-- Dataset follows --

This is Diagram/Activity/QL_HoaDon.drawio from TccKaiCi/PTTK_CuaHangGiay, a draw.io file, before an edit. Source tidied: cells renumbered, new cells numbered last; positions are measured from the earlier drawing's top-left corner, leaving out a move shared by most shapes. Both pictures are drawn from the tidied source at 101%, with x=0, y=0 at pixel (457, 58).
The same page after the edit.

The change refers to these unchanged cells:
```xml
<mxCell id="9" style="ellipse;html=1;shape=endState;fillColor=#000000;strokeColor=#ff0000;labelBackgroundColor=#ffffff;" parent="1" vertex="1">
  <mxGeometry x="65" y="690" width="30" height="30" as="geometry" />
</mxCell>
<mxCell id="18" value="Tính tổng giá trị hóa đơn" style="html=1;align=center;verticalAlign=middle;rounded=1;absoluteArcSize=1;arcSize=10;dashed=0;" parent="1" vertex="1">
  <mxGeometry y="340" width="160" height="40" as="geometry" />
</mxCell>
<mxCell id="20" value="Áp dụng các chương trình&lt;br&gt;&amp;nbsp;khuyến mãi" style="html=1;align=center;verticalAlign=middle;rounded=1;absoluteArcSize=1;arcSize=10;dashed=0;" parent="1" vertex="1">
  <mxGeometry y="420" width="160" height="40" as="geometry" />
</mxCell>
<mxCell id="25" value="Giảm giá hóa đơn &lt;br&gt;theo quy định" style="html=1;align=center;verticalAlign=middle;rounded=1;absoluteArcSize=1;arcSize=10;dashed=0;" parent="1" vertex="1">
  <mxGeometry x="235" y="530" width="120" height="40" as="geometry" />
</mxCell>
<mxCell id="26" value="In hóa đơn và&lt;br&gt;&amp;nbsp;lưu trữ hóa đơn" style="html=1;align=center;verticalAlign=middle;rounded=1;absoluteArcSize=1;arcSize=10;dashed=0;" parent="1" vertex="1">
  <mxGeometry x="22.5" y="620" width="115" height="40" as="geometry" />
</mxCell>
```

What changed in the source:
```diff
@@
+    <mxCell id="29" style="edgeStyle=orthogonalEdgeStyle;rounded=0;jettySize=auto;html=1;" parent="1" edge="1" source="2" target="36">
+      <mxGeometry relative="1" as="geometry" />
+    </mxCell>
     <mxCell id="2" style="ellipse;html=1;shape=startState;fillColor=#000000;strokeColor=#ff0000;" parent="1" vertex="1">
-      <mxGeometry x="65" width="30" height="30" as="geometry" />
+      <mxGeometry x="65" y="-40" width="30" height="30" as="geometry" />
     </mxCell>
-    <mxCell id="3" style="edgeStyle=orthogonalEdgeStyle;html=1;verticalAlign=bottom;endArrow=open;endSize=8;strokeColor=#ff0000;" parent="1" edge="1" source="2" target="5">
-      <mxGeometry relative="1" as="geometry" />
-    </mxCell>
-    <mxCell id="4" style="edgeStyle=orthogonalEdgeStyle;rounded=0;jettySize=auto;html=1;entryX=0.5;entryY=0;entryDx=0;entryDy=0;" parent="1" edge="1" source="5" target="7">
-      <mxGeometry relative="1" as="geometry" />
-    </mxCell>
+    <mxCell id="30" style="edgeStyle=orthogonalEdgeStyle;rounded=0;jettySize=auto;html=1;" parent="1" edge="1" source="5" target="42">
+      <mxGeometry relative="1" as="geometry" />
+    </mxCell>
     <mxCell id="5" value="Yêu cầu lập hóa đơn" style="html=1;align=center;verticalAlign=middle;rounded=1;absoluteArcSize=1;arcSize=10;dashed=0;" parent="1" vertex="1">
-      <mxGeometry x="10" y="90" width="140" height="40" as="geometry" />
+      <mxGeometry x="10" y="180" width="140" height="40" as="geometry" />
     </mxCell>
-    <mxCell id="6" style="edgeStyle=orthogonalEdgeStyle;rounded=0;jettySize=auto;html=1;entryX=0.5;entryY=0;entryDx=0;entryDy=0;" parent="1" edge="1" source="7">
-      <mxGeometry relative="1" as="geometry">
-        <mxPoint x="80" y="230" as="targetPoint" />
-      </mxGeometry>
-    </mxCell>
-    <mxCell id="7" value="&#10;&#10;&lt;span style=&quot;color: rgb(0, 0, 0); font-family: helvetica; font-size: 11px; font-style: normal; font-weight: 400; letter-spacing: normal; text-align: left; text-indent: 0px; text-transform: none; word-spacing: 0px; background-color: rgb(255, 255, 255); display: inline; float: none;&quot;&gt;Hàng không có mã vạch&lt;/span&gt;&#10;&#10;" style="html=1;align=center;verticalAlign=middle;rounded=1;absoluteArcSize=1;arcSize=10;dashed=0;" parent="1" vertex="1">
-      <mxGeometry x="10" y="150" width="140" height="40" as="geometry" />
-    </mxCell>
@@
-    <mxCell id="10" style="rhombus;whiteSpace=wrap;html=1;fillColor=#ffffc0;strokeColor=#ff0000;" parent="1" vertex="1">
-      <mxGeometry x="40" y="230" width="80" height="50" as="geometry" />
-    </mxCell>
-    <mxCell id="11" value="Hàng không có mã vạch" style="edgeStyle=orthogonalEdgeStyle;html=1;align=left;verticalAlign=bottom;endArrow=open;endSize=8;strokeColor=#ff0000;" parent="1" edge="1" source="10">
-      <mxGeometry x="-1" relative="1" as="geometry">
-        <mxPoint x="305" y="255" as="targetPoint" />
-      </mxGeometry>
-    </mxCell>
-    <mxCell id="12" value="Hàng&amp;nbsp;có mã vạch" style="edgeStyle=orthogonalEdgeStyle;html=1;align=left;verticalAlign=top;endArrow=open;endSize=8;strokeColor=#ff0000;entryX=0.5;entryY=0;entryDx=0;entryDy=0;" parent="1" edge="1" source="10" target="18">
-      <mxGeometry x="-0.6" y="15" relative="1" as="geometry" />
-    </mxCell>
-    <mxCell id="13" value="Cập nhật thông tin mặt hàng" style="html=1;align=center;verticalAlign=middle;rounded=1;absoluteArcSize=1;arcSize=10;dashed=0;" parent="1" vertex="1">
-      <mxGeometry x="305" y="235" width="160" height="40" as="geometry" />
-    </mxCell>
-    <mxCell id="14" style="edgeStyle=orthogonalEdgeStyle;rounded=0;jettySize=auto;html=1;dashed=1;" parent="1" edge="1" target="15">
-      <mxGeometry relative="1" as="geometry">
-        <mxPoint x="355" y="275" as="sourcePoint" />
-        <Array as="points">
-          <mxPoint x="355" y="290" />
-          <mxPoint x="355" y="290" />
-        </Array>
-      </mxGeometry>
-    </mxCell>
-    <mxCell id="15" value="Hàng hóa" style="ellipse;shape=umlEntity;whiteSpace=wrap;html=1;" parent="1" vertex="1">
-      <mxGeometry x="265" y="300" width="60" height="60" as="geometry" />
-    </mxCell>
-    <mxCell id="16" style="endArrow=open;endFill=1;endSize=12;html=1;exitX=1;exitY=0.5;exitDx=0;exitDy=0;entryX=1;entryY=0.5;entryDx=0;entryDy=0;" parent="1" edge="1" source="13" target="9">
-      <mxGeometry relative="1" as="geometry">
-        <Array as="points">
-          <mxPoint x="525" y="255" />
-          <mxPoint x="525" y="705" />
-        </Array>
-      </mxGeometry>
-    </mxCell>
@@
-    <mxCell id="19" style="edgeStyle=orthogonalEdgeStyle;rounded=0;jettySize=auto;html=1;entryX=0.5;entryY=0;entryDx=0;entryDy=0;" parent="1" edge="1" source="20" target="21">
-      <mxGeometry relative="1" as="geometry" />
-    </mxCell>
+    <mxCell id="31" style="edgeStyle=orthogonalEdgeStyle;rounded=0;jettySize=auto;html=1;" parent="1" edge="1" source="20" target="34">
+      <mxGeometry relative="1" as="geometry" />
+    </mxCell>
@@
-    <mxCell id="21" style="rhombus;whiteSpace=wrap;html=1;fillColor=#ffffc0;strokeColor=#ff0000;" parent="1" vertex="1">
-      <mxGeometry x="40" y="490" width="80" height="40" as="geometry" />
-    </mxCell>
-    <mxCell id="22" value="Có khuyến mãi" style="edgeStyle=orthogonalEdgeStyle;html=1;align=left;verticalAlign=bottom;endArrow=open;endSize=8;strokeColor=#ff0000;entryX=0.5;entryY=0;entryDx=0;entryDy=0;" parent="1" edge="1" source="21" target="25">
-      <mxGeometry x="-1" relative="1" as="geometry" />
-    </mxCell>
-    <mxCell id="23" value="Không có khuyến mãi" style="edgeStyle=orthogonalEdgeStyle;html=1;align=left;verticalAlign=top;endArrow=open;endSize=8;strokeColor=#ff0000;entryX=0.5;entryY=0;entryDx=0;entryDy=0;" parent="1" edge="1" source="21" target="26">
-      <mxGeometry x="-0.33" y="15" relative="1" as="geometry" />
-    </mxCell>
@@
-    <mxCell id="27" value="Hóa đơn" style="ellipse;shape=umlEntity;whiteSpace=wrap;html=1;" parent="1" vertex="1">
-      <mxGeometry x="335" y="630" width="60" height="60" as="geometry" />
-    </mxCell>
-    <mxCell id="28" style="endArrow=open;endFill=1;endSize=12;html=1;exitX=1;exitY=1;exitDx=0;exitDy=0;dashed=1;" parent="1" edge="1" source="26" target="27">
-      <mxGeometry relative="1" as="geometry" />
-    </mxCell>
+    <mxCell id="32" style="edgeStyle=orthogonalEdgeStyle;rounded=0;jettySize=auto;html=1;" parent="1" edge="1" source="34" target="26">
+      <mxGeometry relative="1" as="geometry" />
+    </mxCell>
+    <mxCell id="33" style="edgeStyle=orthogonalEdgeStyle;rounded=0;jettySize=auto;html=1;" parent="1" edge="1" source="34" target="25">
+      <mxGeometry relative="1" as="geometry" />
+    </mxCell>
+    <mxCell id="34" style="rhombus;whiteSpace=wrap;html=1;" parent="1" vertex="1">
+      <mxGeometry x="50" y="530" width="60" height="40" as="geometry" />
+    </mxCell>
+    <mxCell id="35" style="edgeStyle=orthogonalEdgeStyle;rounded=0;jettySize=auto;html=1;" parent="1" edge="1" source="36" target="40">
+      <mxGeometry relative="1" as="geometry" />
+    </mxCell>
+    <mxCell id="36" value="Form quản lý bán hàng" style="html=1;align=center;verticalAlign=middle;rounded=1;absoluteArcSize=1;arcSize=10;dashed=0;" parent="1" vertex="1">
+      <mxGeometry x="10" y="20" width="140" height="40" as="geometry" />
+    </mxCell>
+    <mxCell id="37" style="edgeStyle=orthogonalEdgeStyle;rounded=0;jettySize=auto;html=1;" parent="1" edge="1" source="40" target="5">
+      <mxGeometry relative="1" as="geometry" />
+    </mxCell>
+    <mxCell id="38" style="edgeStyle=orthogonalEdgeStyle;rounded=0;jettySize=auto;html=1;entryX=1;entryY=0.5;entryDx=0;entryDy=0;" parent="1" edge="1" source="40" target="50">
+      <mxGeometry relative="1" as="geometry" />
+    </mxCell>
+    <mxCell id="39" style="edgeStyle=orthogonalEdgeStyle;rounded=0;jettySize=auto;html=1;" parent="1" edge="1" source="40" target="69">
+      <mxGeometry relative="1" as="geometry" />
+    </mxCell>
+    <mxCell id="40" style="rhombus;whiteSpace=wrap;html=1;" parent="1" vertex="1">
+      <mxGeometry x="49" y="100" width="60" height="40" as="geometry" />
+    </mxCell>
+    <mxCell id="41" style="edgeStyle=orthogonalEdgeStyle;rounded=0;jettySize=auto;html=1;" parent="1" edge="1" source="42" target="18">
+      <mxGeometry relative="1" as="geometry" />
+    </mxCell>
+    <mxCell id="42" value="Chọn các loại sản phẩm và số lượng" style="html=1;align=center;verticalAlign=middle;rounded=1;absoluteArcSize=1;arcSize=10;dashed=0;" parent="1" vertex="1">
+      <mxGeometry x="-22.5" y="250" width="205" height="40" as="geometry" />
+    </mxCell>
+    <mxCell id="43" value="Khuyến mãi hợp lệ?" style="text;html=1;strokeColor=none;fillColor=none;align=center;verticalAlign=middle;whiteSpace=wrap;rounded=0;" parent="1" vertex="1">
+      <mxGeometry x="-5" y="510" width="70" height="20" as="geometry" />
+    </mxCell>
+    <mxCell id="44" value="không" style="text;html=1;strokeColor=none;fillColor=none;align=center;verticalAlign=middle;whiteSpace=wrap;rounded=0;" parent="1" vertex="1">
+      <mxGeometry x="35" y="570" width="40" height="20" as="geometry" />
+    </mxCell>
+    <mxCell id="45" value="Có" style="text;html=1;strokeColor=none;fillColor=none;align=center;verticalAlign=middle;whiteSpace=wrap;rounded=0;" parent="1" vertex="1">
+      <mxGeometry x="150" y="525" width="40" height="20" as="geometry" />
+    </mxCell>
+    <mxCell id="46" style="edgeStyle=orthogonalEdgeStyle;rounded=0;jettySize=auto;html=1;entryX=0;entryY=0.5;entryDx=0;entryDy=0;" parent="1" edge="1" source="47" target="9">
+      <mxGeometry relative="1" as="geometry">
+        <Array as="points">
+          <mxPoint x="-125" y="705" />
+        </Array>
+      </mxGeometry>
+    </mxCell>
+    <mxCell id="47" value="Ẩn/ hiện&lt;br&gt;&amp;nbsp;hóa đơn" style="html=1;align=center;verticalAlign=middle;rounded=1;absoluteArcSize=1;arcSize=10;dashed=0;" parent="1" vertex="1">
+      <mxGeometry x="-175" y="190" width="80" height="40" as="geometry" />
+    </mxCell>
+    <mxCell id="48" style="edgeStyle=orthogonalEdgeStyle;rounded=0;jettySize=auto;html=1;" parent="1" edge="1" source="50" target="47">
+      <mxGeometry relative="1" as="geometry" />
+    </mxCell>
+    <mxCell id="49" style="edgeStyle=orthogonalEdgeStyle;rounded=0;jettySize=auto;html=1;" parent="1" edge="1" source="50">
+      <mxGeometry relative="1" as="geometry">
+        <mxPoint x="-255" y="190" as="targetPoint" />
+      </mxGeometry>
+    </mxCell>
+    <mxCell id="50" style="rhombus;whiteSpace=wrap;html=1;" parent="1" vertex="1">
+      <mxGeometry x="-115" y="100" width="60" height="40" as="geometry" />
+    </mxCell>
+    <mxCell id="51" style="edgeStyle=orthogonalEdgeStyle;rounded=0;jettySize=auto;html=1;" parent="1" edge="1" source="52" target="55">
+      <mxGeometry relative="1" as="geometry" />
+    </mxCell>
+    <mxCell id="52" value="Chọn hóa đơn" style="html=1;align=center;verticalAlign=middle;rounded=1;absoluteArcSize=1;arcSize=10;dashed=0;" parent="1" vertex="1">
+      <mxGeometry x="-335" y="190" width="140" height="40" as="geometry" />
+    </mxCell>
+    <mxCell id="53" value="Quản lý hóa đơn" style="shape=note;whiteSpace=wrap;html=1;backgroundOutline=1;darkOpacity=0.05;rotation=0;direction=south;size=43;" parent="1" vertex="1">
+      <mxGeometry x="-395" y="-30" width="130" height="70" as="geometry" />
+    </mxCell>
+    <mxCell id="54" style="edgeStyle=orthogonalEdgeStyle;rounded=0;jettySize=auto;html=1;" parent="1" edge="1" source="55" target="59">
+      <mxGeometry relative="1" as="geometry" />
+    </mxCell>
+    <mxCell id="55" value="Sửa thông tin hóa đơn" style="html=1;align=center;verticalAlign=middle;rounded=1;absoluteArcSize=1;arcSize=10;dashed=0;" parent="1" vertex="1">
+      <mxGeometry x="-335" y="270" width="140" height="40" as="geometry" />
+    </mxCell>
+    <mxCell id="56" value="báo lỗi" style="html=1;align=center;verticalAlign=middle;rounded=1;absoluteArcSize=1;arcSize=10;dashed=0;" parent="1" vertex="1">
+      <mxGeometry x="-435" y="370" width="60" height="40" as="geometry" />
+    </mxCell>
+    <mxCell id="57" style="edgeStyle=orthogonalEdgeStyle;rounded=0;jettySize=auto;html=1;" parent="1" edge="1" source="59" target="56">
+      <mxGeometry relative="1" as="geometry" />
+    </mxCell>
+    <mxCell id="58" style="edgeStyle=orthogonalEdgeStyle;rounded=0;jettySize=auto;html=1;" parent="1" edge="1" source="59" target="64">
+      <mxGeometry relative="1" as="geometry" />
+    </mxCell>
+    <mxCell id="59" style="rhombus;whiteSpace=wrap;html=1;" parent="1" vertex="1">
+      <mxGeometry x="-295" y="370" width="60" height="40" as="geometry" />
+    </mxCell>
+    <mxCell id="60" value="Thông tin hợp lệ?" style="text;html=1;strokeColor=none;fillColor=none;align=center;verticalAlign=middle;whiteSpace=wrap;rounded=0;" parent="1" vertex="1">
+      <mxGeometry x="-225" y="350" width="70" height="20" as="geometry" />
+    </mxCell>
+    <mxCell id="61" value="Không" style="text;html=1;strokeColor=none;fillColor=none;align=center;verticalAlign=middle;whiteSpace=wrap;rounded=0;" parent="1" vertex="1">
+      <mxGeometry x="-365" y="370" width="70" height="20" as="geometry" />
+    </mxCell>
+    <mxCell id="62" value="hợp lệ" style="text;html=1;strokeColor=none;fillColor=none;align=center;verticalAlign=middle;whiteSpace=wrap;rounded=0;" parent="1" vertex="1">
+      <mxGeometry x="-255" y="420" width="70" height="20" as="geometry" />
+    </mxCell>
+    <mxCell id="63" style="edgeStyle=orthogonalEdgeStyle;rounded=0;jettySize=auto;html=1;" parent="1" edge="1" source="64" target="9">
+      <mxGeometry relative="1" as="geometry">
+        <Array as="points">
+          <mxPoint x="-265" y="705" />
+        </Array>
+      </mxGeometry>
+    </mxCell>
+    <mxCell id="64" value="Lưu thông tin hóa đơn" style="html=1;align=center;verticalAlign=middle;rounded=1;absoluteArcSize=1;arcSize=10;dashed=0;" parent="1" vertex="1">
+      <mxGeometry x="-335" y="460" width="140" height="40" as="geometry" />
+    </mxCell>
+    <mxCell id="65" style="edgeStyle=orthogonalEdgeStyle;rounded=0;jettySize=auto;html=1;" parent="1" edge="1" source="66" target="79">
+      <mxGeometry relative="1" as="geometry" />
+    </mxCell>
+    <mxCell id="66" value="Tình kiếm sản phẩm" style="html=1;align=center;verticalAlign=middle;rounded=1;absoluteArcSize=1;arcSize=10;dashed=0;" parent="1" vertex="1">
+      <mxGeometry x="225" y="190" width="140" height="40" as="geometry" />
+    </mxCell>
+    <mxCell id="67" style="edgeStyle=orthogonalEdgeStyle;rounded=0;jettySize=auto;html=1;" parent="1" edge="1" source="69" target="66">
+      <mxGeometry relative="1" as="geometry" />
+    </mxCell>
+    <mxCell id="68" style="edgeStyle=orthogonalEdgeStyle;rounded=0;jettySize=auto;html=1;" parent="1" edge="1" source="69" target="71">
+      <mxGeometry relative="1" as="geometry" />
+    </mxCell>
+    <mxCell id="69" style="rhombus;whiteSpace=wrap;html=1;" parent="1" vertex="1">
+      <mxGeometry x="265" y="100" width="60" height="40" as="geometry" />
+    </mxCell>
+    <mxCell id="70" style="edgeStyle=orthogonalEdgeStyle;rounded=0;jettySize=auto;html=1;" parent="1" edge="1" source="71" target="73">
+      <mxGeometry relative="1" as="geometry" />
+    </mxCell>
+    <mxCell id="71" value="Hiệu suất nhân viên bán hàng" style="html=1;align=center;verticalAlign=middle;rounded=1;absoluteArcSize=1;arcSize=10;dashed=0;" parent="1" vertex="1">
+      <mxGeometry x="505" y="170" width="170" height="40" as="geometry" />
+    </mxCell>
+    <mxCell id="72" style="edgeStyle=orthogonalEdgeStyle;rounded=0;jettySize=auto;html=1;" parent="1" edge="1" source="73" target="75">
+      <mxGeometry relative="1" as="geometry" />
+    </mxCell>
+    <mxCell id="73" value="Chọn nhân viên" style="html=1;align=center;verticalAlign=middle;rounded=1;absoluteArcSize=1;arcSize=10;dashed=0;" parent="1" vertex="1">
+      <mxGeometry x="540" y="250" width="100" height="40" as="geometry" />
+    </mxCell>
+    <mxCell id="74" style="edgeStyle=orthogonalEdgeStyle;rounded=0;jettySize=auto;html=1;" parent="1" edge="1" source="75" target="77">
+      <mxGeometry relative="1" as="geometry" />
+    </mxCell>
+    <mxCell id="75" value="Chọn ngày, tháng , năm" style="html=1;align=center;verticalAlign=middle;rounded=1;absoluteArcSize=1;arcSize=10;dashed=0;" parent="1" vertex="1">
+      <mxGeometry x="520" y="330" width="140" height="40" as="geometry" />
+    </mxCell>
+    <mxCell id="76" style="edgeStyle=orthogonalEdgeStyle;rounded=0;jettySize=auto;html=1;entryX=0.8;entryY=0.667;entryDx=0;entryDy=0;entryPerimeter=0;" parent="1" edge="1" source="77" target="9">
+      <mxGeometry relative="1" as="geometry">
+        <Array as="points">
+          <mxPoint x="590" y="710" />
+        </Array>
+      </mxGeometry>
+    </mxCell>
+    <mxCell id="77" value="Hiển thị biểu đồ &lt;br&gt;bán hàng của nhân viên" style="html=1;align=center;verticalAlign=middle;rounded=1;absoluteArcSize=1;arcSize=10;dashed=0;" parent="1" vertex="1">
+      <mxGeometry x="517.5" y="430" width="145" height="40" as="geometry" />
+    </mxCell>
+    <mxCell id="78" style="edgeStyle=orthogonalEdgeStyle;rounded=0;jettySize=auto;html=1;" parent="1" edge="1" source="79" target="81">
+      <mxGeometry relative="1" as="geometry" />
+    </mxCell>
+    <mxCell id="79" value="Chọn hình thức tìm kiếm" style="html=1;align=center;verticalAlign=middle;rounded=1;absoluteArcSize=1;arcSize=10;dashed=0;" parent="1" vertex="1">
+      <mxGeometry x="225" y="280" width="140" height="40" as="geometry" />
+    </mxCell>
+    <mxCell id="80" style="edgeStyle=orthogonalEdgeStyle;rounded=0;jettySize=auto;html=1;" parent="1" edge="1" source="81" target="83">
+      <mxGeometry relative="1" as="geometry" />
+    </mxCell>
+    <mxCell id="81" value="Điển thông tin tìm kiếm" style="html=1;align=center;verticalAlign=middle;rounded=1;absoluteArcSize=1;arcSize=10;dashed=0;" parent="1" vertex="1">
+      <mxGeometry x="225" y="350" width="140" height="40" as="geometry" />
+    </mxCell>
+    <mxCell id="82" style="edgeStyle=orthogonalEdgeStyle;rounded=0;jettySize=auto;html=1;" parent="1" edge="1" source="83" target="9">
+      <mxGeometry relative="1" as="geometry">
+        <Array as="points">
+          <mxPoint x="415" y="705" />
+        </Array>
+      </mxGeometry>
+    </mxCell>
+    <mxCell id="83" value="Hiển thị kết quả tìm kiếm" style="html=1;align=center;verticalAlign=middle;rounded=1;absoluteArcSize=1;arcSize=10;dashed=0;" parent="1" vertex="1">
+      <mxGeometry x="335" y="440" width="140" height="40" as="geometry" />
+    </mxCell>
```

-- Dataset concluded --

* _Instructions for the task_: Search the records above for the string "umlEntity" and copy each line that holds it.

* _Final answer_:
-    <mxCell id="15" value="Hàng hóa" style="ellipse;shape=umlEntity;whiteSpace=wrap;html=1;" parent="1" vertex="1">
-    <mxCell id="27" value="Hóa đơn" style="ellipse;shape=umlEntity;whiteSpace=wrap;html=1;" parent="1" vertex="1">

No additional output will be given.